**What you are asked to do**
When scanning the data, count every line with "right" in it, and report only the resulting number.

Change detection data

.....

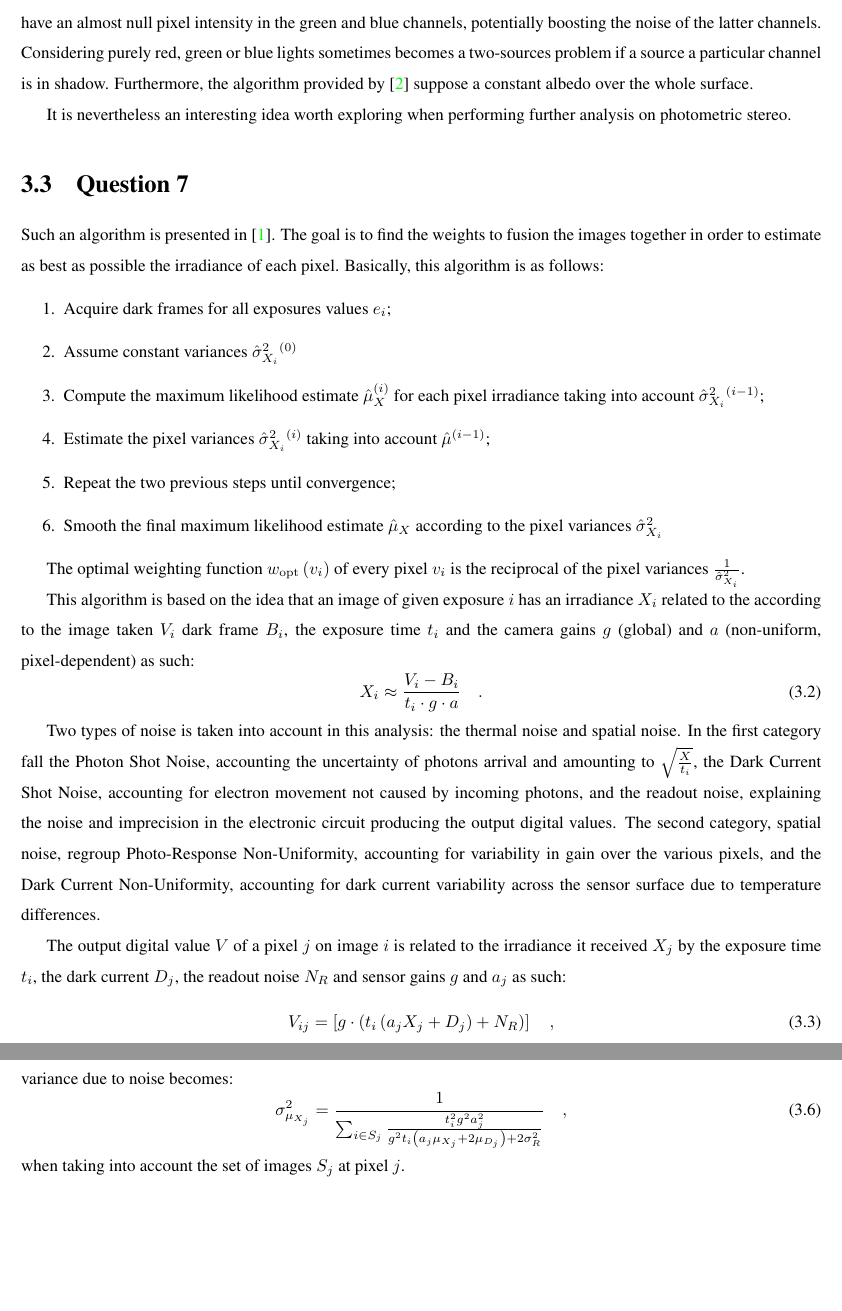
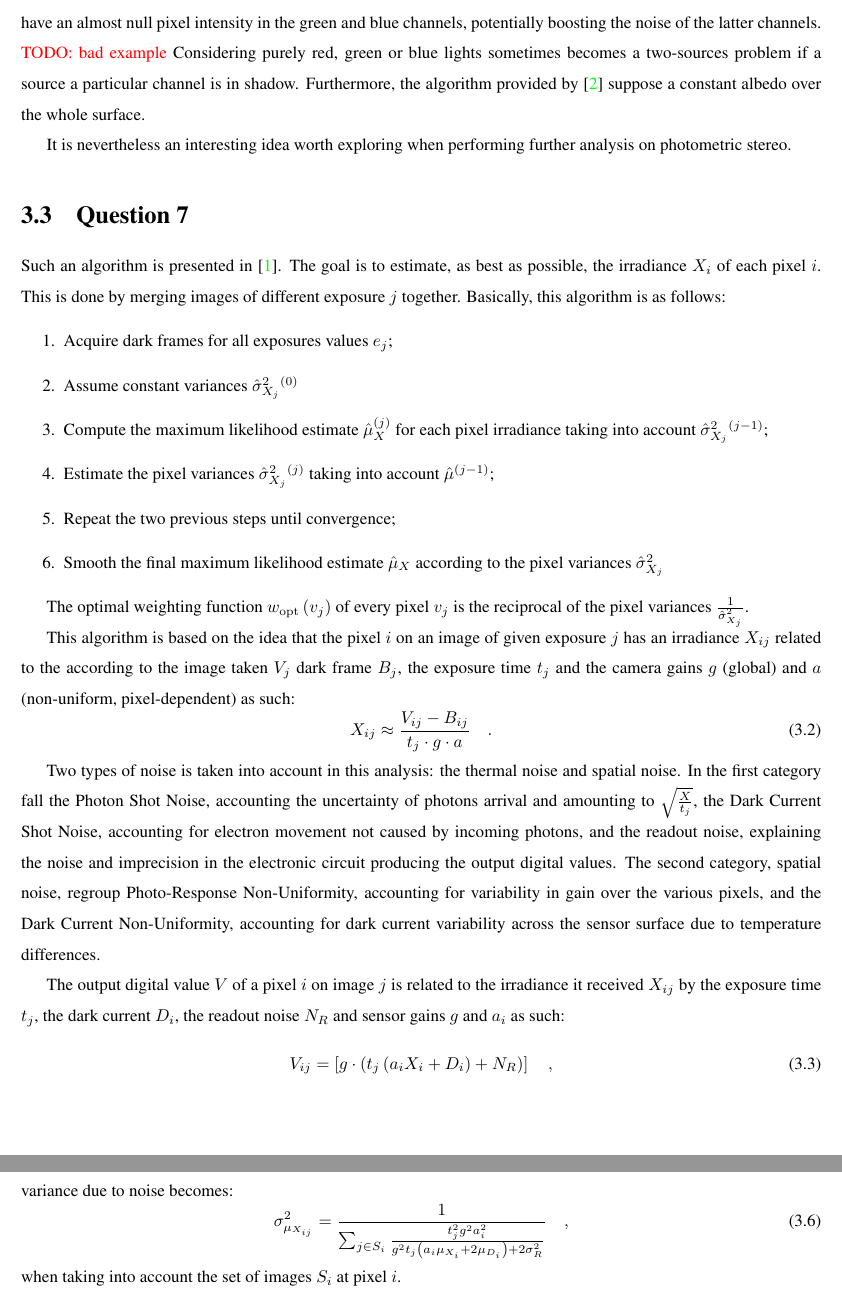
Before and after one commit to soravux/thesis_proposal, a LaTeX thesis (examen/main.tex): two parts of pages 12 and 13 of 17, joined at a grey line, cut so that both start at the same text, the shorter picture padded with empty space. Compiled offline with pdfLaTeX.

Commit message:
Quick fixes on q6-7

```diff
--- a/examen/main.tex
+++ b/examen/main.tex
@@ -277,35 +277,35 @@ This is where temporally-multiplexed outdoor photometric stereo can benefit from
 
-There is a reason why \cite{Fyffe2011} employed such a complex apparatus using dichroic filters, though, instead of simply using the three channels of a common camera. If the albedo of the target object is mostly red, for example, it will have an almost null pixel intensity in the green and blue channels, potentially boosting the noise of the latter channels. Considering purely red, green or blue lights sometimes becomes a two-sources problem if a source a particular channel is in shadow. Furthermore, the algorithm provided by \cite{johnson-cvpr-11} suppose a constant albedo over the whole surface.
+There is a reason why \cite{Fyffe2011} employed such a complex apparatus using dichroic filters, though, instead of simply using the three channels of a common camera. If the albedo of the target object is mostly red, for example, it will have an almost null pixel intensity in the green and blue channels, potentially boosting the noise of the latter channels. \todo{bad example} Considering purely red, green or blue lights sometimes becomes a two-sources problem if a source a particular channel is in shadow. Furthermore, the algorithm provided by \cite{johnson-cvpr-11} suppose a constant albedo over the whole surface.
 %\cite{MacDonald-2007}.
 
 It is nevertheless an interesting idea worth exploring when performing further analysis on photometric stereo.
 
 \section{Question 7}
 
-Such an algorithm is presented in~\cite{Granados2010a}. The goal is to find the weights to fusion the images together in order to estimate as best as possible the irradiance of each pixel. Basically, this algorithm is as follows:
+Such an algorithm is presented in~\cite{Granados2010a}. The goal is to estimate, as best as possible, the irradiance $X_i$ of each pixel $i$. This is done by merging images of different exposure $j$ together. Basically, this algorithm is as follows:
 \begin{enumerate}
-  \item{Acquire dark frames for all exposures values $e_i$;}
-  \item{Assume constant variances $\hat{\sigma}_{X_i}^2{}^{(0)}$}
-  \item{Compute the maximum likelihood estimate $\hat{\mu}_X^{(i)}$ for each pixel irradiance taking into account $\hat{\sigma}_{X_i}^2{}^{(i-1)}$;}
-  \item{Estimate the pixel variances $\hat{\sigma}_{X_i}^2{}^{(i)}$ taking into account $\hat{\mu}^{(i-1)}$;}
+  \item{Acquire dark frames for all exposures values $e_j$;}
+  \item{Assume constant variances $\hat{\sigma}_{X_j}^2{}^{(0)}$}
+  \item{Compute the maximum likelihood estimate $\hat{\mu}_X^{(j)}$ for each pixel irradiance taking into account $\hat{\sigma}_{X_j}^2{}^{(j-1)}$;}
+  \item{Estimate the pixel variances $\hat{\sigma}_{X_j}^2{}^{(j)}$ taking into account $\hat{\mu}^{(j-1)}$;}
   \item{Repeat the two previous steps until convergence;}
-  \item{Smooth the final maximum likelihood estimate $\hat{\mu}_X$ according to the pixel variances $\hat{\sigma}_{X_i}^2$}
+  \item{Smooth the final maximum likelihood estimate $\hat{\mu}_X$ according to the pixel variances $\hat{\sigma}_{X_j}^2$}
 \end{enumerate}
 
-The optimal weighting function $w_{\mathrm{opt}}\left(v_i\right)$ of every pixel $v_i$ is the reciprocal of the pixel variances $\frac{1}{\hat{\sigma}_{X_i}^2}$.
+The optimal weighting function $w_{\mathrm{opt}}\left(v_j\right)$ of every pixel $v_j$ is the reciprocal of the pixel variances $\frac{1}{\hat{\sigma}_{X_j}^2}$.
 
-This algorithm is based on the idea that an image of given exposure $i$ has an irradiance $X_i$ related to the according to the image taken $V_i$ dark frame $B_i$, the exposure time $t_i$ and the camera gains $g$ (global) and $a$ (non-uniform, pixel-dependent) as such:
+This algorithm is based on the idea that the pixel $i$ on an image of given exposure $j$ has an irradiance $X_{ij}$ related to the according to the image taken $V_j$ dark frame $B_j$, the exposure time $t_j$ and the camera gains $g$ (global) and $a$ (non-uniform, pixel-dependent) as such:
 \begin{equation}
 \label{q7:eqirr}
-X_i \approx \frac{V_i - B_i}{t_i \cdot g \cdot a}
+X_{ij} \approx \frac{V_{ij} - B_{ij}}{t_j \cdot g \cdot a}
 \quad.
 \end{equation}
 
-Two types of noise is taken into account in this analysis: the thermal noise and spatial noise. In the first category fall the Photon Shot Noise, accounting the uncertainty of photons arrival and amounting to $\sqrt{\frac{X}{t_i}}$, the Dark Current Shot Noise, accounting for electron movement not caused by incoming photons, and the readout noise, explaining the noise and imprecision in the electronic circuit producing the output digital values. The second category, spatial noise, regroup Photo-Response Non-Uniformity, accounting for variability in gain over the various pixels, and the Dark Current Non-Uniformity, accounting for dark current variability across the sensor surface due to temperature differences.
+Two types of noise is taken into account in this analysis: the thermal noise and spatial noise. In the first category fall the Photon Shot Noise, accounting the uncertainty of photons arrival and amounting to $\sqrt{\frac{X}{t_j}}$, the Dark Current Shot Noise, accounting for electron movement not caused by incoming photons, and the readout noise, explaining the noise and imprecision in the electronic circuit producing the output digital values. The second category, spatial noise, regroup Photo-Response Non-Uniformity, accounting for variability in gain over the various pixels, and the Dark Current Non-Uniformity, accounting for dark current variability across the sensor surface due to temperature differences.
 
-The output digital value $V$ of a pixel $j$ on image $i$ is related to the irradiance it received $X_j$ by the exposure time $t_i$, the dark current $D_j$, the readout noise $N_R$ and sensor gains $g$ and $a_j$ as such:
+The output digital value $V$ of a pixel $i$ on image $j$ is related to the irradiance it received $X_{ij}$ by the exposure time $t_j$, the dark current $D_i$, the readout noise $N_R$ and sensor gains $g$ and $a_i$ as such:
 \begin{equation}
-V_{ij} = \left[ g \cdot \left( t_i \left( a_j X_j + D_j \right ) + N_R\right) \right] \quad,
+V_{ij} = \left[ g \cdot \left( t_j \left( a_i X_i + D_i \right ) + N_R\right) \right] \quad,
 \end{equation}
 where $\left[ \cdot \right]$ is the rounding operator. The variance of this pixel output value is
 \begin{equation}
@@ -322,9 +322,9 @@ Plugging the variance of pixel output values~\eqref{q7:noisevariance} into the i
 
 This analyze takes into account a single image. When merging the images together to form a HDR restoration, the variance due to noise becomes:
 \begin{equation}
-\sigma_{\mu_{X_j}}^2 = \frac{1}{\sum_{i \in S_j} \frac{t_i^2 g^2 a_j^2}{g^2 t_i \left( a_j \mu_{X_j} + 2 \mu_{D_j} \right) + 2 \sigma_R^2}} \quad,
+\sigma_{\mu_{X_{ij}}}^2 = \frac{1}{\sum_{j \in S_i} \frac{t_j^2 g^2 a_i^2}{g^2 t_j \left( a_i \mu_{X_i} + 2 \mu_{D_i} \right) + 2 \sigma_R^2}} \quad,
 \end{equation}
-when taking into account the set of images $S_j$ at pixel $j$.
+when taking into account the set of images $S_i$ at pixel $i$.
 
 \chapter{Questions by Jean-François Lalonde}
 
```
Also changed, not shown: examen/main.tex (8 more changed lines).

.....

**Answer for the task**
7